Trascendence of $e^\pi$ and $\pi^e$

Is there some relation between the trascendence of $e^\pi$ and that of $\pi^e$? I mean: the transcendence of one implies the other or the proofs are independent? Thanks.

• I don't think it's known if $\pi^e$ is transcendental or not. Jul 1 '14 at 14:39
• @DavidMitra: Yes, but, if we prove $\pi^e$ is trascendental, this automatically, means $e^\pi$ is trascendental? Jul 1 '14 at 14:42
• I don't know... However, $e^\pi$ is transcendental; Google "Gelfond's constant". Jul 1 '14 at 14:44
• Jul 1 '14 at 14:45
• @Shaun Arf... There are has been a slight mix-up between your two links : both are the same. Maybe you can still edit ?
– jibe
Jul 1 '14 at 14:48

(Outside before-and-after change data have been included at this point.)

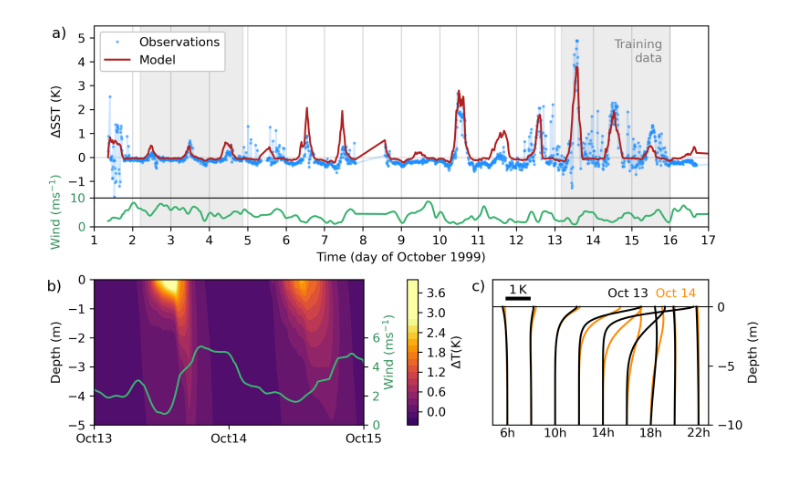
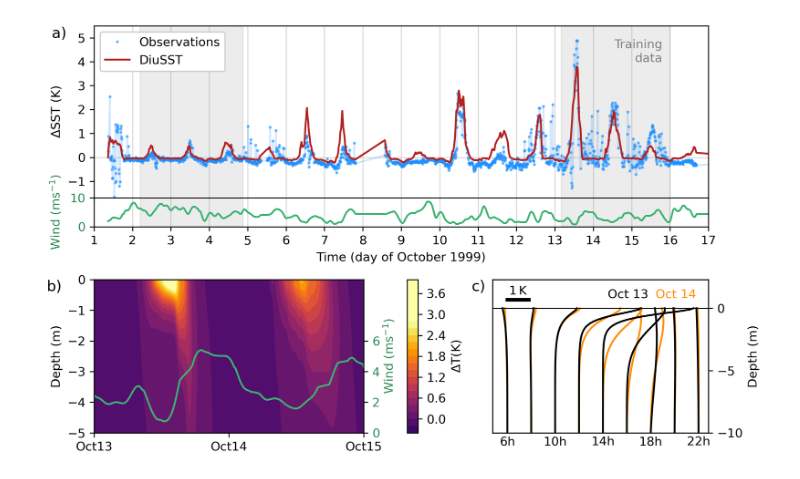
Before and after one commit to reykboerner/diusst, a Jupyter notebook: scripts/figs/paper_fig5.ipynb, the cells around one changed output. Drawn from its saved outputs; the diff is of its cells as text; code cells hidden in the pictures.

```diff
--- a/scripts/figs/paper_fig5.ipynb
+++ b/scripts/figs/paper_fig5.ipynb
@@ -31,7 +35,8 @@ ax4 = fig.add_subplot(gs2[4])
 
 ax1.plot(data['time_day'],data['dsst'],alpha=0.2,c='dodgerblue')
 ax1.plot(data['time_day'],data['dsst'],'.',markersize=3,alpha=0.5,c='dodgerblue', label='Observations')
-ax1.plot(data['time_day'][:-1],dsst_diusst,c='firebrick', label='Model')
+ax1.plot(data['time_day'][:-1],dsst_diusst,c='firebrick', label='DiuSST', zorder=10)
+#ax1.plot(data['time_day'][:-1],dsst_zb05,c='navy', label='ZB05', ls='--')
 ax1.axhline(y=0,c='lightgray',zorder=0,lw=0.75)
 ax1.legend(framealpha=1,loc='upper left')
 ax1.set(xticklabels=[],yticks=[-1,0,1,2,3,4,5])
@@ -76,32 +81,32 @@ ax4.set(xticks=[],ylim=(-10,2.3),yticks=[])
 ax4b = ax4.twinx()
 ax4b.set(xticks=[],ylim=(-10,2.3))
 ax4b.set(ylabel='Depth (m)')
 ax4b.set(yticks=[-10,-5,0])
 
 ax3.set(ylabel='Depth (m)', xticks=[12,13,14],xticklabels=['Oct13', 'Oct14', 'Oct15'])
 ax3b.set_ylabel('Wind (ms$^{-1}$)',color='seagreen')
 
 ax4.text(4.2,.8,'Oct 13',c='k')
 ax4.text(6.2,.8,'Oct 14',c='darkorange')
 ax4.axhline(y=0,c='k',lw=0.75)
 
 ax1.axvspan(data['time'][1290]/86400,data['time'][1585]/86400,color='gray',alpha=.15)
 ax1.axvspan(data['time'][96]/86400,data['time'][413]/86400,color='gray',alpha=.15)
 ax2.axvspan(data['time'][1290]/86400,data['time'][1585]/86400,color='gray',alpha=.15)
 ax2.axvspan(data['time'][96]/86400,data['time'][413]/86400,color='gray',alpha=.15)
 xx = np.arange(1,16)
 for i in range(len(xx)):
     ax1.axvline(x=xx[i],c='lightgray',lw=.75,zorder=0)
     ax2.axvline(x=xx[i],c='lightgray',lw=.75,zorder=0)
 
 ax1.text(-1.1,5,'a)',fontsize=12)
 ax3.text(11.65,0,'b)',va='top',fontsize=12)
 ax3.text(14.8,0,'c)',va='top',fontsize=12)
 
 fig.align_labels()
 
-#plt.savefig('../../paper/figs/james1_fig5.png', bbox_inches='tight')
+#plt.savefig('../../paper/figs/fig5_j2.png', bbox_inches='tight')
 
 plt.show()
 # %% [output]
-[figure, old version]
+[figure, new version]
```
Also changed, not shown: parts of 1 cell of this notebook, 9 other files.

As answered in the comments there is no immediate relation between them. $e^\pi$ is transcendental but it is not known if $\pi^e$ is transcendental or not.
If you wish to create a trivial relation you could say that if $e^{\pi}$ is algebraic then $\pi^e$ is algebraic which is something like saying if $0 = 1$ then I am the King of England.